Dear Commons Community,
Mayor Bill de Blasio gave his first state of the city address yesterday at LaGuardia Community College. He commented on many of his campaign issues including a “tale of two cities”, universal pre-K, immigration, and economic development. Mr. de Blasio indicated that he will move as quickly as he can and not wait for lawmakers in Washington, D.C. or Albany.
He also specifically mentioned City University of New York as having a vital role to play in accomplishing his goals. Here is an excerpt from his address:
“We’ll offer a fair shot to the workforce of tomorrow…changing a mindset that focuses on tax breaks for big corporations rather than making it easier for our people to earn the skills they need to land jobs at those companies.
We know the soaring cost of CUNY makes higher education harder and harder for everyday New Yorkers to afford.
And we understand that higher education is the path to a better life…the great equalizer…the key to lifting oneself into the middle class.
To that end, we will focus on the training and skills that individuals need to meet the demands generated by large and small employers of our city.
And we’ll not only fight to shift resources from corporate subsidies to tuition assistance, we’ll work to connect higher education to the jobs that the 21st Century workforce requires.
CUNY has always been the engine that drove New York’s economy, making sure that our great industries had the workforce they needed to thrive.
Today, new industries are driving an economic future with jobs we could not have envisioned just a few years ago.
And CUNY is going to help us fill those jobs with New Yorkers who are educated and ready to work.
We will forgo big giveaways to a select few companies and instead pursue a city economic strategy that grows whole sectors of small businesses in emerging industries – from technology, to green jobs, to food exports, to advanced manufacturing – companies that can generate good jobs at decent wages in all five boroughs.
We will create an Entrepreneurship Fund for low-income New Yorkers and a Fashion Manufacturing Fund — which will leverage private capital to ensure small business growth and fashion manufacturing across all five boroughs.
As we celebrate Fashion Week, we plan to grow this industry to the benefit of New Yorkers from all walks of life.
And we’ll create jobs for young people who are growing up in this city… who have always called this home.
First, we will advance a dedicated Science, Technology, Engineering, and Math program at CUNY…to start preparing more graduates of our public high schools for jobs in the city’s tech industry.
To that end, our aim is that within eight years, the majority of skilled technology-related jobs in New York City are being filled by those educated in New York City schools. We will look to the innovation economy not just to grow companies, but also to put New Yorkers to work.
Second, as our health sector continues to rapidly grow, we will prepare more of our unemployed, and our young people, for middle-skill, middle-class jobs: by scaling-up innovative programs like the Bronx’s Health Education and Research Occupations High School that connects New Yorkers to CUNY and to relevant work experience at Montefiore Hospital.
Third, for people without a college degree, we will reinvent our maze of overlapping and often-ineffective job training programs — and invest in industry-linked apprenticeship programs that directly connect New Yorkers to jobs in emerging industries such as green building innovation, information technology, and telecommunications.
Fourth, we will connect city high schools to colleges, apprenticeship programs, or industries that correspond to the skills our students must learn.
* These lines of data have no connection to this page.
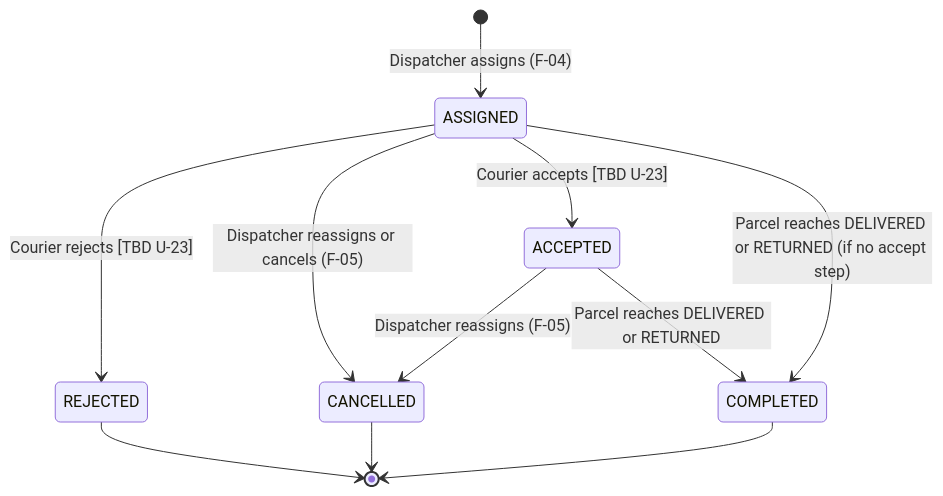
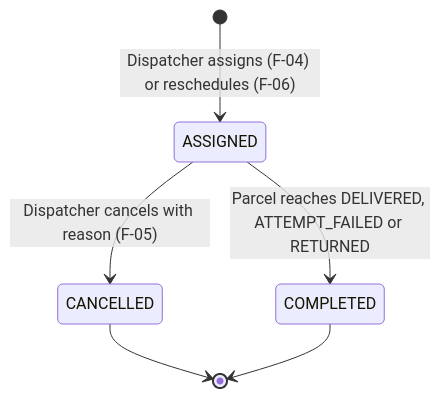
One commit to phantomTroupeEAD/SwiftDrop changed the seventh of 55 diagrams in docs/drafts/member-07-dispatcher-admin-web-gateway/doc-02-functional-flows-and-business-rules.md. Above: the diagram before and after it, drawn with Mermaid. The commit also changed other lines of this file and 125 other files, not shown here.

````diff
--- a/docs/drafts/member-07-dispatcher-admin-web-gateway/doc-02-functional-flows-and-business-rules.md
+++ b/docs/drafts/member-07-dispatcher-admin-web-gateway/doc-02-functional-flows-and-business-rules.md
@@ -282,13 +279,8 @@
 ```mermaid
 stateDiagram-v2
-    [*] --> ASSIGNED: Dispatcher assigns (F-04)
-    ASSIGNED --> ACCEPTED: Courier accepts [TBD U-23]
-    ASSIGNED --> REJECTED: Courier rejects [TBD U-23]
-    ASSIGNED --> CANCELLED: Dispatcher reassigns or cancels (F-05)
-    ACCEPTED --> CANCELLED: Dispatcher reassigns (F-05)
-    ACCEPTED --> COMPLETED: Parcel reaches DELIVERED or RETURNED
-    ASSIGNED --> COMPLETED: Parcel reaches DELIVERED or RETURNED (if no accept step)
-    REJECTED --> [*]
+    [*] --> ASSIGNED: Dispatcher assigns (F-04) or reschedules (F-06)
+    ASSIGNED --> CANCELLED: Dispatcher cancels with reason (F-05)
+    ASSIGNED --> COMPLETED: Parcel reaches DELIVERED, ATTEMPT_FAILED or RETURNED
     CANCELLED --> [*]
     COMPLETED --> [*]
 ```
````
We will reverse the trend of importing engineers, nurses, and other skilled workers to fill New York City jobs — and start in-sourcing good jobs for those who live here now, and are desperate for work.”
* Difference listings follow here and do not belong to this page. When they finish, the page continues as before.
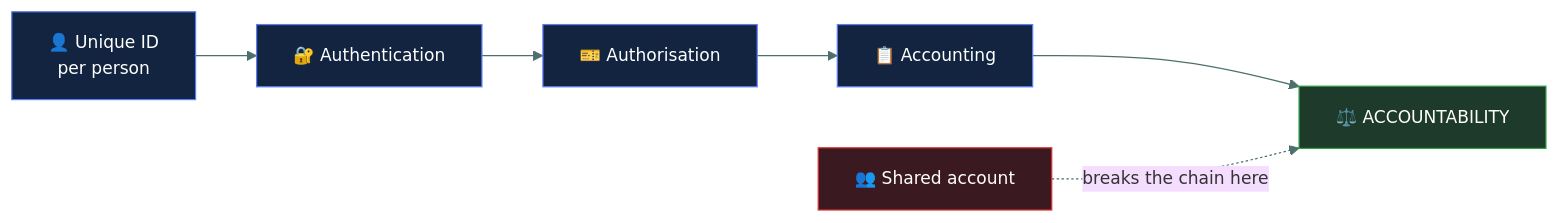
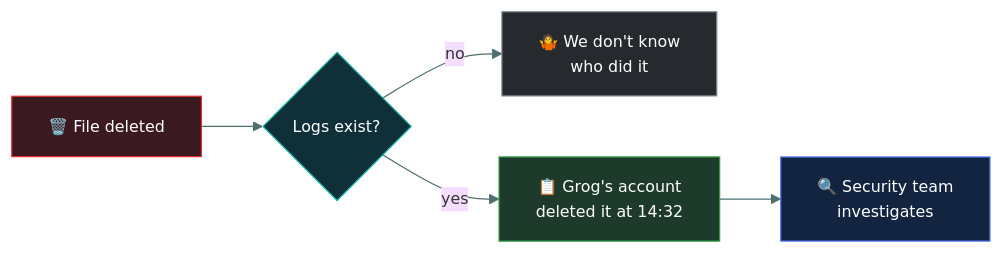
The fourth of 5 diagrams in 01-security-principles/authorization-and-accounting/README.md (tarunTejaDesireddy/cc-exam-prep), drawn with Mermaid before and after one commit. The commit also changed other lines of this file and 1 other file, not shown here.

First line of the commit message:
Rewrite authorization-and-accounting with the AAA caveman walkthrough

````diff
--- a/01-security-principles/authorization-and-accounting/README.md
+++ b/01-security-principles/authorization-and-accounting/README.md
@@ -140,16 +193,14 @@
 ```mermaid
-%%{init: {'theme':'base','themeVariables':{'fontSize':'14px','lineColor':'#4d6f6e','textColor':'#dbe7e6'}}}%%
+%%{init: {'theme':'base','themeVariables':{'fontFamily':'Segoe UI, Helvetica Neue, Arial, sans-serif','fontSize':'13px','lineColor':'#4d6f6e','textColor':'#dbe7e6'}}}%%
 flowchart LR
-    U1["👤 Unique ID<br/>per person"] --> AU["🔐 Authentication"]
-    AU --> AZ["🎫 Authorisation"]
-    AZ --> AC["📋 Accounting"]
-    AC --> ACC["⚖️ ACCOUNTABILITY"]
-    S["👥 Shared account"] -.->|"breaks the chain here"| ACC
+    DEL["🗑️ File deleted"] --> Q{"Logs exist?"}
+    Q -->|no| SHRUG["🤷 We don't know<br/>who did it"]
+    Q -->|yes| KNOW["📋 Grog's account<br/>deleted it at 14:32"]
+    KNOW --> INV["🔍 Security team<br/>investigates"]
 
-    style U1 fill:#12243f,stroke:#5C7CFA,color:#fff
-    style AU fill:#12243f,stroke:#5C7CFA,color:#fff
-    style AZ fill:#12243f,stroke:#5C7CFA,color:#fff
-    style AC fill:#12243f,stroke:#5C7CFA,color:#fff
-    style ACC fill:#1d3a2a,stroke:#2F9E44,color:#fff
-    style S fill:#3a1a20,stroke:#E03131,color:#fff
+    style DEL fill:#3a1a20,stroke:#E03131,color:#fff
+    style Q fill:#0f3038,stroke:#12B5A5,color:#fff
+    style SHRUG fill:#26292e,stroke:#868E96,color:#fff
+    style KNOW fill:#1d3a2a,stroke:#2F9E44,color:#fff
+    style INV fill:#12243f,stroke:#5C7CFA,color:#fff
 ```
````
I am sure that CUNY is more than willing to do what it can for the Mayor!